07-04-2001, 10:53 AM
My Logan 824 lathe has chipped teeth on the bull gear. Due to the price of factory rplacements I am considering brazing the chipped areas with oxweld m25 brass rod and machining new teeth. The procedure is shown in the Linde Oxy-Acetylene Hand Book. I have used used brass rod to build up worn machine slides and it was very effective in service and easily machined. We used two men one preheating the castings with a rosebud and the other doing the brazing.My employer would give a chit redeemable at the canteen for two cartons of milk. This was supposed to counteract any toxic effects of the fumes!Not sure if it worked but it hit the spot after that hot job. Comments on this plan are appreciated. DE
07-05-2001, 05:52 AM
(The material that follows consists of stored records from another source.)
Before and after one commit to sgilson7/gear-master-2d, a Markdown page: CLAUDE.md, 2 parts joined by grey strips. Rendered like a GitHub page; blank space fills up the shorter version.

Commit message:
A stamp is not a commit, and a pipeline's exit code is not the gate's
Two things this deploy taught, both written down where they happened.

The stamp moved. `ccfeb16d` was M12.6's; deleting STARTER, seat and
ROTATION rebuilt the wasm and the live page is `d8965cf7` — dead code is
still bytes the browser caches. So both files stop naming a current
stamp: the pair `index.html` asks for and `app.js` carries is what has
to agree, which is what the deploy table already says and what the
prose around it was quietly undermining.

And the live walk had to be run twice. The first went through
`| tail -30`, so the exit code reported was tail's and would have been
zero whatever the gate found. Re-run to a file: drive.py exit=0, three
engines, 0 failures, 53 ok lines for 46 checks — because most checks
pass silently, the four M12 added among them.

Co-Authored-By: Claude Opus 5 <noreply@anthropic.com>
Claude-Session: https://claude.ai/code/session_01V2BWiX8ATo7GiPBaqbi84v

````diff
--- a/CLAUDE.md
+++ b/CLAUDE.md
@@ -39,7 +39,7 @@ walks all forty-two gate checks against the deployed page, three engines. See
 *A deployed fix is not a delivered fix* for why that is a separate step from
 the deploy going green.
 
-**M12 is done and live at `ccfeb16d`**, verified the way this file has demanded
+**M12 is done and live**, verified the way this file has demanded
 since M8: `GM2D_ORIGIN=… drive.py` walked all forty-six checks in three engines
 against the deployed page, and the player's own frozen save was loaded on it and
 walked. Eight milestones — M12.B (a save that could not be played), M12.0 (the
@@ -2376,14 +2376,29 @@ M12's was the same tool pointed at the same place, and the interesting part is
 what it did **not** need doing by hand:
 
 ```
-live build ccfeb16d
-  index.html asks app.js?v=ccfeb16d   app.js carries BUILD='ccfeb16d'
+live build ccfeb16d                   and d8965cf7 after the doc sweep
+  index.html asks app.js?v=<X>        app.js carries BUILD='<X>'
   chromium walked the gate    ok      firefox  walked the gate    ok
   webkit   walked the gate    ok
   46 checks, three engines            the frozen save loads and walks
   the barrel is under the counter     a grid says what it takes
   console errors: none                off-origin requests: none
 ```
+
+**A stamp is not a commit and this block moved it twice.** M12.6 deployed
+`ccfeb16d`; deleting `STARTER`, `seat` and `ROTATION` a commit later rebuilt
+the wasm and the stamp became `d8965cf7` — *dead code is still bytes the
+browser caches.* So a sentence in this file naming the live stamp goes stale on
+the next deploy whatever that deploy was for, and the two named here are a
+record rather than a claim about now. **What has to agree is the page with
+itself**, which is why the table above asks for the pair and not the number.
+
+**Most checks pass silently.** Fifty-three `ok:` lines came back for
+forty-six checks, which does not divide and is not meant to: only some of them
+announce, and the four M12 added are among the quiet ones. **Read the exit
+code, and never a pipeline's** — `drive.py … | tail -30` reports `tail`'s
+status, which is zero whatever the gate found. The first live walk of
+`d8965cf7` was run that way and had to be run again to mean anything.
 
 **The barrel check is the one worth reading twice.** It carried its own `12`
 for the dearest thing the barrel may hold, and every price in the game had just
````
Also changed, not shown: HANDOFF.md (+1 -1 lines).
Yes it will work, but. Are any teeth gone? How well does it run now, I have a couple of teeth off my Logan, runs quiet enough I am not going to touch unless I have to. I also have a bigger machine I use for big stuff, I don't use back gear too often.
You might check with Meridian equipment, he has used stuff for logans.
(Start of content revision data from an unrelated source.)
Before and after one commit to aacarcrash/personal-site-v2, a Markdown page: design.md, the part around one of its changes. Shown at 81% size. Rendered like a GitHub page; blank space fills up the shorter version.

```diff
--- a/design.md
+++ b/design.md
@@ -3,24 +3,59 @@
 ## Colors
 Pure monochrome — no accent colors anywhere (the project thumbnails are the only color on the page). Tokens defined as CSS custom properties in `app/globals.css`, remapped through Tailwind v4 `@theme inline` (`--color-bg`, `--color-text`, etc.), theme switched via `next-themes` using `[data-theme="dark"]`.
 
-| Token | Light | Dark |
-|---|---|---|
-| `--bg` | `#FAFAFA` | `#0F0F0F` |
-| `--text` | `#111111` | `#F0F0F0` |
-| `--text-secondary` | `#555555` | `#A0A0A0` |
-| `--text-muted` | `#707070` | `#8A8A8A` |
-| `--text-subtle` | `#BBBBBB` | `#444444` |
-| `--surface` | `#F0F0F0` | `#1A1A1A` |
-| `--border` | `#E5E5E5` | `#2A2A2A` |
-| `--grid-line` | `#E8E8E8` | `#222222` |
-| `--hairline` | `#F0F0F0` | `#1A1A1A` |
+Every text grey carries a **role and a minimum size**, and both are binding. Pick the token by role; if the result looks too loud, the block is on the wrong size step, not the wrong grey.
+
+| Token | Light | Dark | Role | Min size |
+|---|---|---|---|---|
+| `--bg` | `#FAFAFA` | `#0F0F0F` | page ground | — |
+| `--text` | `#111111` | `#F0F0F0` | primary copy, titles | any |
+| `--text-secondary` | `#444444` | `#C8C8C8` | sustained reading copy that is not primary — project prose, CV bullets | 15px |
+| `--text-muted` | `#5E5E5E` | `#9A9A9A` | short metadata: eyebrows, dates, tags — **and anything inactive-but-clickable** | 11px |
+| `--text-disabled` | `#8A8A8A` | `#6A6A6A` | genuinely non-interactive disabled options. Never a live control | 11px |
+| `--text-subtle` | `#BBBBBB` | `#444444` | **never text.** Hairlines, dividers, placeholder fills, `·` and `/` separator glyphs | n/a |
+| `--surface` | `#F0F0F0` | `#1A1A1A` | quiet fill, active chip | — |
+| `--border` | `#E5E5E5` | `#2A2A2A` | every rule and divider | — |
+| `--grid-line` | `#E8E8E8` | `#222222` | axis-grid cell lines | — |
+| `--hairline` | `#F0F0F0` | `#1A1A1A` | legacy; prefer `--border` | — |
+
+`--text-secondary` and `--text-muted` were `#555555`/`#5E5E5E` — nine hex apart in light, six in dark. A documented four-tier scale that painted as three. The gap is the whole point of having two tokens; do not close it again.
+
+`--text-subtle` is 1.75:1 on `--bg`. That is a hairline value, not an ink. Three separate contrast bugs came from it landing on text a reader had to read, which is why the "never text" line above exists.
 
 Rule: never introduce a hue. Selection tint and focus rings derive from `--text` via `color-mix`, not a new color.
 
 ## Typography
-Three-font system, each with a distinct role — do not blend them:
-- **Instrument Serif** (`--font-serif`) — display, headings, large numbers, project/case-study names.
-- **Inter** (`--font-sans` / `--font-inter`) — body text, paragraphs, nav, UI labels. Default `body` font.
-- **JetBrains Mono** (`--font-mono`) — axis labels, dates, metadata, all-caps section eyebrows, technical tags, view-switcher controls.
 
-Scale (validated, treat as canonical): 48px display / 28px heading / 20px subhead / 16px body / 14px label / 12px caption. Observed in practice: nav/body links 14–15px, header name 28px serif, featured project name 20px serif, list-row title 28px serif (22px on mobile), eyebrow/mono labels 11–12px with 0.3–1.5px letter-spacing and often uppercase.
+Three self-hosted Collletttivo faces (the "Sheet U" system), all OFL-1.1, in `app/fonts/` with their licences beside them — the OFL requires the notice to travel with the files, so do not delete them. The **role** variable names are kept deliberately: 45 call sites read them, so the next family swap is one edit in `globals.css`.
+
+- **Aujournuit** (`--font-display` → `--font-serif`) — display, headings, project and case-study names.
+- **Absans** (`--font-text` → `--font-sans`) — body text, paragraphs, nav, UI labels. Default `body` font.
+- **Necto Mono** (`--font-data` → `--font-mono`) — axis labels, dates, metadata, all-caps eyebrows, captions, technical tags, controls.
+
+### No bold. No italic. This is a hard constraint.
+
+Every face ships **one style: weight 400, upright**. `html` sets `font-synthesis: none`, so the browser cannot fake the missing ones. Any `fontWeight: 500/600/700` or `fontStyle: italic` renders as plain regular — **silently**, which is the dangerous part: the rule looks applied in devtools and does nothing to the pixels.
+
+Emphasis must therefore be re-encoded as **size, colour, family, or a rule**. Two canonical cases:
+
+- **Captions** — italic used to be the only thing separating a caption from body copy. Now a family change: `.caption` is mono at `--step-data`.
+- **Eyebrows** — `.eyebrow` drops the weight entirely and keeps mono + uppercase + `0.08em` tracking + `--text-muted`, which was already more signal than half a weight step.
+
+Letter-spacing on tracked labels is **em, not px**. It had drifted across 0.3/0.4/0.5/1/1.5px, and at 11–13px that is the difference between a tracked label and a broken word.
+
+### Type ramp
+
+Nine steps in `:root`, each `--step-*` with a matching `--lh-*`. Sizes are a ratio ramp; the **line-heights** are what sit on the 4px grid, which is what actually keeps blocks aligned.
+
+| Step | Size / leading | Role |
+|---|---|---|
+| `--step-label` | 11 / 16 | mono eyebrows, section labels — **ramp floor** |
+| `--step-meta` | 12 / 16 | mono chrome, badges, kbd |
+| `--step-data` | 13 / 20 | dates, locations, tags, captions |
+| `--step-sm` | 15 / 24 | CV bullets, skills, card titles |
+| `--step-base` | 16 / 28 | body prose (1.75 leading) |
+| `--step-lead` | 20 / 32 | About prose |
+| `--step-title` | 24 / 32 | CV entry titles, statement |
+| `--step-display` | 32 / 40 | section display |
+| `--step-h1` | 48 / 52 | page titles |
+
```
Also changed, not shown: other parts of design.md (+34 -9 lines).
If you do build up, make sure you recut teeth the same as the other, worn and all. If you recut to specs and not match old you will loose that tooth, experience talking here, I've made that mistake.
Story time, I have this old relic New Haven, about 1880 vintage, it has a couple of teeth that have been repaired by inserting in teeth, they are tapered and dovetailed in so that the drive pulley keeps them from coming out. Really neat old repair job.
A friend and I fixed a couple of teeth on his Logan bull gear a few years ago. From somewhere or other he got another broken bull gear and sawed out a block containing two or three (whatever it was) gear teeth. Then he made a notch in the gear he was trying to fix, and we brazed in the block. Years later, it's still working fine.
Having done that...I think if you can build up the broken teeth by brazing and then machine/file new teeth, you'll do just as well if not better. Just take your time and try for fit, meshing the gears by hand, until they run smoothly.
Another approach would be to cut slots, braze in slivers of cast iron, and machine/file those to shape. I recently fixed a gear on a tower clock that way. (It was brass, but same technique.)
07-08-2001, 12:11 AM
Thank you both for your input. I was hoping to get the seat of the pants kind info that you both have provided. I can't learn it all out of books! I am thinking of making a fly cutter for my verticle mill to machine the repair. I have a 5/8 boring bar that came with the lathe. It may need a larger slot for a tool to cut the gear teeth. I have time to plan as the current honey-do is a total kitchen remodel. I did'nt make it easy on myself as I chose to make my own cabinets with inset as opposed to over lapping drawers. Life is full of choices but I just like to go the hard route.
Thanks for your help DE
08-11-2001, 07:29 AM
I just ran into a #4 brown and sharp gear cutter yesterday for $300. Think I will get it. Could you be a first customer? Would you have a blank?